“A Thousand Years.” 1990.

Damien Hirst posing with a severed Head aged sixteen. copyright, Damien Hirst.

At this point, or perhaps a point in the mid-2000s with the sale of his 1991 $12 Million dollar shark, Hirst has already proven marketability as an artist, so now I believe he is mostly interested in what he can get away with. Namely, how aggressively and overtly he can present his message. His works aren’t as easy to pin in their agendas as say an Ayn Rand novel, but he still presents an unyielding collection of information with each piece.

Viewing of any ol’ Hirst is like saying the alphabet: rudimentary, hardly engaging the memory and underwhelming. On top of that, frequently his works are even insulting. When I first saw a Dot painting by Hirst I thought “Well this is embarrassing…” Is this what we call art? In no way was this visually creative, stimulating or impressive. It was mocking. And worse yet it was simple. I refuse to believe society, esteemed collectors and curators and friends could speak of Hirst as even a valid contemporary artist with work this lacking. So I searched for something else of his worth notice. That is when I came upon his Butterfly works. I must wonder: Is art that cannot be appreciated intellectually on first sight good art? Some of Hirst’s work is certainly visually communicative, but did he happen upon this out luck? I do not think so. I think his bad works are still a mind trick. They check the viewer. Are you still awake? Engaged? You realized this is a joke right? A very extensive joke.

Damien Hirst,Chlorprotamide 1996.
Household gloss paint on canvas, The Broad Art Foundation, Santa Monica.

Hirst presupposes that the after death experience, if there is one, is beautiful.
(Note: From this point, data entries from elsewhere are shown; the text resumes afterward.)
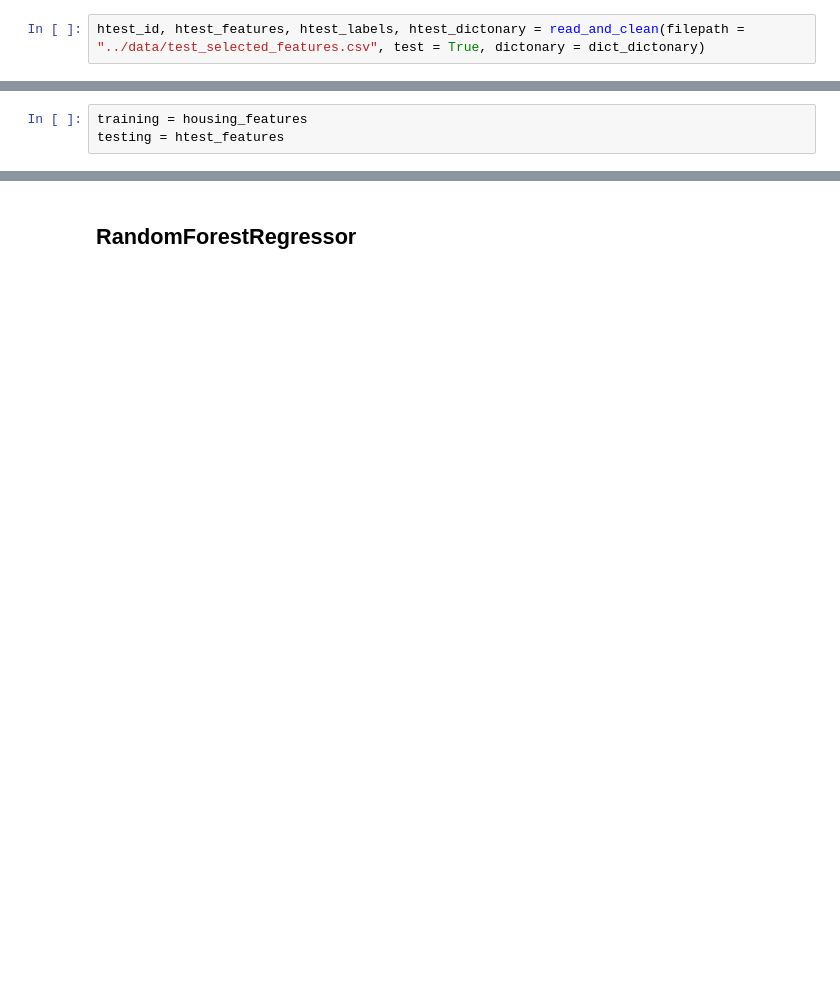
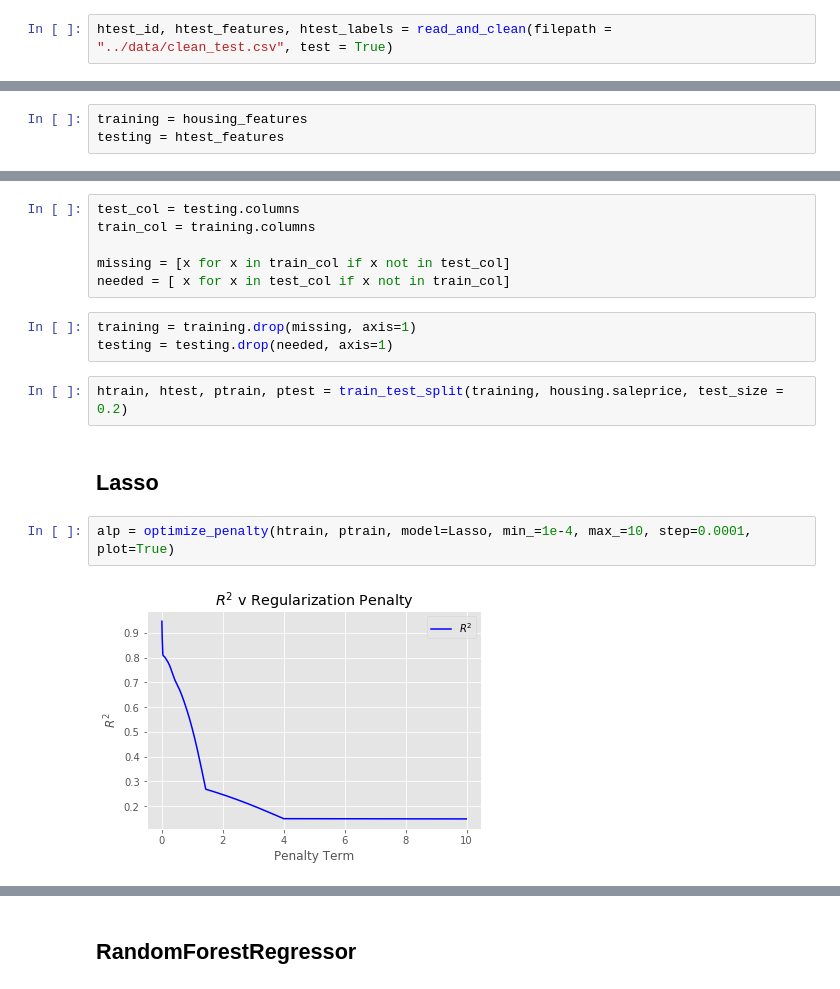
Before and after one commit to saudino480/machina_ex_kaggle, a Jupyter notebook: modelling/model_workshop-Copy1.ipynb, the cells around one changed output, grey strips where cells are left out. Cells and saved outputs as stored; diff of their text form; blank space fills up the shorter version.

```diff
--- a/modelling/model_workshop-Copy1.ipynb
+++ b/modelling/model_workshop-Copy1.ipynb
@@ -20,2 +24,2 @@ housing, housing_features, feat_labels, dict_dictonary = read_and_clean(filepath
 # %%
-htest_id, htest_features, htest_labels, htest_dictonary = read_and_clean(filepath = "../data/test_selected_features.csv", test = True, dictonary = dict_dictonary)
+htest_id, htest_features, htest_labels = read_and_clean(filepath = "../data/clean_test.csv", test = True)
@@ -24,0 +40,17 @@ testing = htest_features
+# %%
+test_col = testing.columns
+train_col = training.columns
+
+missing = [x for x in train_col if x not in test_col]
+needed = [ x for x in test_col if x not in train_col]
+# %%
+training = training.drop(missing, axis=1)
+testing = testing.drop(needed, axis=1)
+# %%
+htrain, htest, ptrain, ptest = train_test_split(training, housing.saleprice, test_size = 0.2)
+# %% [markdown]
+## Lasso
+# %%
+alp = optimize_penalty(htrain, ptrain, model=Lasso, min_=1e-4, max_=10, step=0.0001, plot=True)
+# %% [output]
+[figure, added]
```
Also changed, not shown: parts of 47 cells of this notebook, 5 other files.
He manages to toy with the understanding of renewal while offering us the singular theory of “productive death.” This is an idea that could only be rationalized, before Hirst, with Christian ideals. Heaven and hell once again. Salvation and resurrection. What is interesting is that Hirst not only uses butterflies in In and Out of Love, but also in works directly referencing a destructive bourgeoisie past (or is it present?) with the collection of butterflies, and visually referencing Christian ideology and iconography.

The Wounds of Christ, silkscreen on somerset satin 410gsm, 2005
6 sheets, each 100 x 66.7cm.

Hirst has managed to occupy completely opposing positions in the art world depending on who you ask. He is an aesthetic and capitalistic genius on one end or an arrogantly kitsch, anti-academic fool on the other. As far as the title “Good Artist” can be applied, Hirst is one in that he demands a response, whether it is laudatory or dismissive. His ability to deliver this effect knowingly speaks to his discerning and self-aware eye as an artist.

The death toll for Hirst’s collective works ring high in the animal kingdom. Perhaps that number can be partially justified by the product, and in turn the though inspired by Hirst’s work. Hirst is a chef really, and his dish of choice is always an overpowering, slightly overcooked jambalaya of intellectual foreplay with a kick of poetic mortality, which somehow still ends up being a rather healthy and satisfying meal.

Camille Okhio is a contributing writer for by such and such.